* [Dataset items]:
☆ ☆ ☆ ☆ ☆

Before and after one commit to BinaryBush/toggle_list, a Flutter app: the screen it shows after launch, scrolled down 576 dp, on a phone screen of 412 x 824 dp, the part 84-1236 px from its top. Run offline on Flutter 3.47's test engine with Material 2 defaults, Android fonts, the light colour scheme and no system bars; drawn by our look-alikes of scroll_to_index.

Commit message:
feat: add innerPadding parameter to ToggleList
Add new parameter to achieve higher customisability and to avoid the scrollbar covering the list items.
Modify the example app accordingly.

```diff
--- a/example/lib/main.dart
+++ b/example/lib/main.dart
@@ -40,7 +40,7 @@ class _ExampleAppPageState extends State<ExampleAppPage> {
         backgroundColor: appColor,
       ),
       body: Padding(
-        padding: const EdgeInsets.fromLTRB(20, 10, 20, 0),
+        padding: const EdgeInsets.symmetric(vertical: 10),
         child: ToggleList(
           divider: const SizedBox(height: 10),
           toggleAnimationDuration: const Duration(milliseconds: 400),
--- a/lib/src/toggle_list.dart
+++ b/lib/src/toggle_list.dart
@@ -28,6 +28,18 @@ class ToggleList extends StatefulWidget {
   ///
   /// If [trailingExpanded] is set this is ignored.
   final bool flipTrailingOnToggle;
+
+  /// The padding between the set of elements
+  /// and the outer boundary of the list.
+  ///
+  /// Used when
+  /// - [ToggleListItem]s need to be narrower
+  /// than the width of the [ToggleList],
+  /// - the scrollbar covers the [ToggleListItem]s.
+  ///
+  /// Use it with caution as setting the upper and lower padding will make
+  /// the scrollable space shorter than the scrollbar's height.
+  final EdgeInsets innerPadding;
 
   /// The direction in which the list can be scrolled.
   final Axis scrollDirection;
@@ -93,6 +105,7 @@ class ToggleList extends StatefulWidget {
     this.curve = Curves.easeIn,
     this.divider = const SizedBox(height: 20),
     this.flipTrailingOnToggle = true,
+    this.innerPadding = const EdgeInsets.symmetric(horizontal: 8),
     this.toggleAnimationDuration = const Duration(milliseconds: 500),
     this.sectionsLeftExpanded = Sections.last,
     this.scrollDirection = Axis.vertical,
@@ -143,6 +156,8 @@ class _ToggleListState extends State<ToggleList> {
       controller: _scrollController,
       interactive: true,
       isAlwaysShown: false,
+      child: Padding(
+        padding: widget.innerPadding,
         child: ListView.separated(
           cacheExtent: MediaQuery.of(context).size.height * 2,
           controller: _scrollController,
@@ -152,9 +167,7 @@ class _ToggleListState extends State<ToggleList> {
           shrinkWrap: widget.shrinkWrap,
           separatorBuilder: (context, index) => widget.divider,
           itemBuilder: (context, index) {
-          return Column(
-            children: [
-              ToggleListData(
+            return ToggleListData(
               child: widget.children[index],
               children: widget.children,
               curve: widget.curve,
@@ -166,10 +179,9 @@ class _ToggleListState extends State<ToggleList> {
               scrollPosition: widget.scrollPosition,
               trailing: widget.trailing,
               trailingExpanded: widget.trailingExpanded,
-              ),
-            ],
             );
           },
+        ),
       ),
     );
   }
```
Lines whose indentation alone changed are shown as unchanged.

☆ ☆ ☆ ☆ ☆

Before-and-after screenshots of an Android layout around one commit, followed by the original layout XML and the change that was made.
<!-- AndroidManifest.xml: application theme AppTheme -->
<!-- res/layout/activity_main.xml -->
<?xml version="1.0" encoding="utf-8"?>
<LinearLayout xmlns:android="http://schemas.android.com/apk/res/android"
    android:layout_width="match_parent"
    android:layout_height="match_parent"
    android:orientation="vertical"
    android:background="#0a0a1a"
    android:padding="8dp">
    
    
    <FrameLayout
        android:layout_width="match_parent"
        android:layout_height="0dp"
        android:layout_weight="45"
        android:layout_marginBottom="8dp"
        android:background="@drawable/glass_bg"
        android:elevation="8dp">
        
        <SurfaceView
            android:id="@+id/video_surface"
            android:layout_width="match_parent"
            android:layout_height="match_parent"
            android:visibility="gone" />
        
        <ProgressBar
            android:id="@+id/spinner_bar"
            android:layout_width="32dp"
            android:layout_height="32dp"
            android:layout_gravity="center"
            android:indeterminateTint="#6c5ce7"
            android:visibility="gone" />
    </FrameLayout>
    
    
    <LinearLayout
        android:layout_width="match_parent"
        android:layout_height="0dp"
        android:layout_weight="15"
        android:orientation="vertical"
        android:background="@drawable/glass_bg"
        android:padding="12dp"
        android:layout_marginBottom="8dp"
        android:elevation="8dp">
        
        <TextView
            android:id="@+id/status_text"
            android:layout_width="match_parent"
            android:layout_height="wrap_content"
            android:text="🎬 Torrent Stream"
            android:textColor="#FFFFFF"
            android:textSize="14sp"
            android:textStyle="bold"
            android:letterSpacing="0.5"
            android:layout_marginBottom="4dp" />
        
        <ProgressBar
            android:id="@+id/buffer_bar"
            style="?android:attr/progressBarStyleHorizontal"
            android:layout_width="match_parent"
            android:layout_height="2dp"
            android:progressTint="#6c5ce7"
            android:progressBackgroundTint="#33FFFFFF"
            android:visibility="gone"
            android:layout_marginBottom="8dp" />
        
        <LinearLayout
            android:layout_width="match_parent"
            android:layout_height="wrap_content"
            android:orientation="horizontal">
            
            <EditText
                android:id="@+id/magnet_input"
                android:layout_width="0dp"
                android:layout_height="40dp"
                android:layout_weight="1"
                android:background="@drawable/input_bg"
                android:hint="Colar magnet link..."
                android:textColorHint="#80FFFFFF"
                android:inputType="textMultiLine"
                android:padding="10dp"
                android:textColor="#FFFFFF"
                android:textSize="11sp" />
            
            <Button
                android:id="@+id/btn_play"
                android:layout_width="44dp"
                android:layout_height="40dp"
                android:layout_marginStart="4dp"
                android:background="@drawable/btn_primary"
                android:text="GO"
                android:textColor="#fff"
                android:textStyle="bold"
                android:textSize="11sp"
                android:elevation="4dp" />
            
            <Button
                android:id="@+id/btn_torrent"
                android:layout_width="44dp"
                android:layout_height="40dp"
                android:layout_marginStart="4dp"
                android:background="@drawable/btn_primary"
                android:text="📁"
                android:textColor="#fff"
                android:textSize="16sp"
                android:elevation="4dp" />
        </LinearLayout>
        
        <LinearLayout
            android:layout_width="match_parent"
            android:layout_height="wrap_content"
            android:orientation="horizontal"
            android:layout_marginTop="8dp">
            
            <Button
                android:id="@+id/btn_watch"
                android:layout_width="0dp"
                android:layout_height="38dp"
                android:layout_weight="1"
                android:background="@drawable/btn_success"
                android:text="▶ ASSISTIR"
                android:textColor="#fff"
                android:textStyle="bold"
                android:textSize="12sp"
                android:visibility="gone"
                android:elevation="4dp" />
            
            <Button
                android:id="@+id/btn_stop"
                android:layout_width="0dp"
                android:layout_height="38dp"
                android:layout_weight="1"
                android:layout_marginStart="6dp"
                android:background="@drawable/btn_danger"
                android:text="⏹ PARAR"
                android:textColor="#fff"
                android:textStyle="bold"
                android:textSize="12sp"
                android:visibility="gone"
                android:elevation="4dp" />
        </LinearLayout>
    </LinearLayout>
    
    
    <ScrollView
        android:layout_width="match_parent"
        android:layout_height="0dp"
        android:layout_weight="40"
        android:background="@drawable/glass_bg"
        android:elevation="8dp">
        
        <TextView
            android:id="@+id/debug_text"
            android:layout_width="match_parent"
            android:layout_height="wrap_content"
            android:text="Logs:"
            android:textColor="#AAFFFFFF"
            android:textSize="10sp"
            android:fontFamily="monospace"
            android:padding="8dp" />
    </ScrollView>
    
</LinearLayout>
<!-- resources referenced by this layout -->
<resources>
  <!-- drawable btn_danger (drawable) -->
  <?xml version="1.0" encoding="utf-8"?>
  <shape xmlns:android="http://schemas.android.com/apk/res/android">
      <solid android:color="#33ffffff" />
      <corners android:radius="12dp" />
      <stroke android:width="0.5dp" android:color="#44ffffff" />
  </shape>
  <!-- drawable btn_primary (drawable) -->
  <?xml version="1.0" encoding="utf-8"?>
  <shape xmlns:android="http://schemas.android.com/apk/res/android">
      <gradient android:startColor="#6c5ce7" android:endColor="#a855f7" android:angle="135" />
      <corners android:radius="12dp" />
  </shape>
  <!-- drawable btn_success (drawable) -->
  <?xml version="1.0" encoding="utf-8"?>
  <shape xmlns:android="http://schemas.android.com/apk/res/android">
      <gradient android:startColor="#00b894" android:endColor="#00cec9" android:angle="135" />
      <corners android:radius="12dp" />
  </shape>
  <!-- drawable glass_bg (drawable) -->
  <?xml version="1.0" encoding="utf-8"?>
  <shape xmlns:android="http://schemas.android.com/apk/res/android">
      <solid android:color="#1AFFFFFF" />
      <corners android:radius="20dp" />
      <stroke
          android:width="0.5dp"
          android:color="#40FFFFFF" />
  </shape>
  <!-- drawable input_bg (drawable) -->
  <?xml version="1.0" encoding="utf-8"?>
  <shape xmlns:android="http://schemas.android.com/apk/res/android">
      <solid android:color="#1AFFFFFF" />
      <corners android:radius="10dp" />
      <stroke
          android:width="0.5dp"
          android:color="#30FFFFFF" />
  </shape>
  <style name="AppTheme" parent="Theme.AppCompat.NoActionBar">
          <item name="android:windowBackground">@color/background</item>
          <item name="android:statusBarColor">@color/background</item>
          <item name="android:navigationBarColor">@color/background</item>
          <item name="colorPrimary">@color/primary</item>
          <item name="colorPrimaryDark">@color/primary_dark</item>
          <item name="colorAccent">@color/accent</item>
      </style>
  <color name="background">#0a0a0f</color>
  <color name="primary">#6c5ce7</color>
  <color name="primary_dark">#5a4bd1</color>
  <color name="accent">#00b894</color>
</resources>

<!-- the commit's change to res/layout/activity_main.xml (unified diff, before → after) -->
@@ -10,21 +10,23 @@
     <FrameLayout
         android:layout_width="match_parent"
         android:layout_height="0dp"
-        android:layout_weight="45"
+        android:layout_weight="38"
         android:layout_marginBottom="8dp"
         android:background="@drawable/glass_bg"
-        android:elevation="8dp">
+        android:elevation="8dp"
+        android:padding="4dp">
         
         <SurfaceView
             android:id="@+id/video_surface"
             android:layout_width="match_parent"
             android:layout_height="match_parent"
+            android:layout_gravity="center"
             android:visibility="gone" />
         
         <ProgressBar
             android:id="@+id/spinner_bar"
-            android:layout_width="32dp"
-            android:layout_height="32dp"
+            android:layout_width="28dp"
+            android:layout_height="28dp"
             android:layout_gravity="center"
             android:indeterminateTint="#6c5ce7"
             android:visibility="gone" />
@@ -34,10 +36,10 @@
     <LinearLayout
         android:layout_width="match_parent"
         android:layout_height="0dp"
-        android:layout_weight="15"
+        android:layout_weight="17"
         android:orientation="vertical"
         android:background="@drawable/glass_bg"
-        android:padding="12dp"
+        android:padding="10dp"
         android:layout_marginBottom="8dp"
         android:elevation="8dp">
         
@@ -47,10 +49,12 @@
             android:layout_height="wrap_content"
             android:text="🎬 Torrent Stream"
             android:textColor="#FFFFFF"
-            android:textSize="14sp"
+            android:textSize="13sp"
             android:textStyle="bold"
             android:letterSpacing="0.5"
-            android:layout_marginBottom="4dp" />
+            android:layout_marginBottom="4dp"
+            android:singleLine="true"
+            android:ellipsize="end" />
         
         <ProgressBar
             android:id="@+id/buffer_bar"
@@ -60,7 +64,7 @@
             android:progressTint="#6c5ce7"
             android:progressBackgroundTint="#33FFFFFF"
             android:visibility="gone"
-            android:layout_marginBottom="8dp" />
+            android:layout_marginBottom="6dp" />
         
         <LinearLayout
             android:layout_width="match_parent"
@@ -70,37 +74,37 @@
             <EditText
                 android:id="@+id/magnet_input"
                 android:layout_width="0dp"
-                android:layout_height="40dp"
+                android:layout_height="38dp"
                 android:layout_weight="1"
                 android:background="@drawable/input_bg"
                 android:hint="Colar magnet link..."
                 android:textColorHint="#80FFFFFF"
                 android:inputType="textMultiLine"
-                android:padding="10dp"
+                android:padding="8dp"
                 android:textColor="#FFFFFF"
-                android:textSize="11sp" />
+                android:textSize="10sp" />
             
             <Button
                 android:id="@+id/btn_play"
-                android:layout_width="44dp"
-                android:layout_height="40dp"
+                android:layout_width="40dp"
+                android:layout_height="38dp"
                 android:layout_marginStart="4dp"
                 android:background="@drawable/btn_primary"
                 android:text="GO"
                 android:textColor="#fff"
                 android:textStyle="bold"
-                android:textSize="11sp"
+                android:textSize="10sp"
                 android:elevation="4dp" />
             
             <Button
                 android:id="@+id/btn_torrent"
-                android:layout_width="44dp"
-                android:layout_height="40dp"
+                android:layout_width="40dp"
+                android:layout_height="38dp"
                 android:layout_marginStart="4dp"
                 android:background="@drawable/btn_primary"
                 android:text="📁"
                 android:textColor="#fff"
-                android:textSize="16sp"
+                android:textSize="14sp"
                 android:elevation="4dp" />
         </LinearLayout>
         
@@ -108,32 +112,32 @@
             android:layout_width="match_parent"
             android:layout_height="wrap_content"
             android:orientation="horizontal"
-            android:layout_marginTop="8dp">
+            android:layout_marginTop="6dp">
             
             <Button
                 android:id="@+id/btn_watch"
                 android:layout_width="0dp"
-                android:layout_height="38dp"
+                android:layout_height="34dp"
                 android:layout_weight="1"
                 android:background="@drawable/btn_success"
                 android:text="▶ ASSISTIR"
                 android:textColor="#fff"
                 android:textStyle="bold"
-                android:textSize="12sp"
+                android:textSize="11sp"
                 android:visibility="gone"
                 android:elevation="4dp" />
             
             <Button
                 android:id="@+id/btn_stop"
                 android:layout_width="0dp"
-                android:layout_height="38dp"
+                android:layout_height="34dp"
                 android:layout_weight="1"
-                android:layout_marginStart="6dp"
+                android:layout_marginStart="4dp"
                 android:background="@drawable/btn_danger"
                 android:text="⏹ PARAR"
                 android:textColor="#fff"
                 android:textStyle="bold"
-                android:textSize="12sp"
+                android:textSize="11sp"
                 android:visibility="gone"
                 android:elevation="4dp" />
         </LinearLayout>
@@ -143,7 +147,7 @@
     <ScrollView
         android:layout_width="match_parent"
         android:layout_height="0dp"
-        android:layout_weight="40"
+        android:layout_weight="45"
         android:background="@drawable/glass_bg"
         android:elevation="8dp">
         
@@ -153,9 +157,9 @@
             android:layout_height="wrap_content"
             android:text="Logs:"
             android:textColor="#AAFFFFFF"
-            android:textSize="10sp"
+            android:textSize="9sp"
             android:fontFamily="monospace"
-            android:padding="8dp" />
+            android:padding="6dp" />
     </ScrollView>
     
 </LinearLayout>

☆ ☆ ☆ ☆ ☆

* [What is needed]: Reply with the number of lines in the entries that hold the word "vertical", and add no other words.

* [Answer below]: 5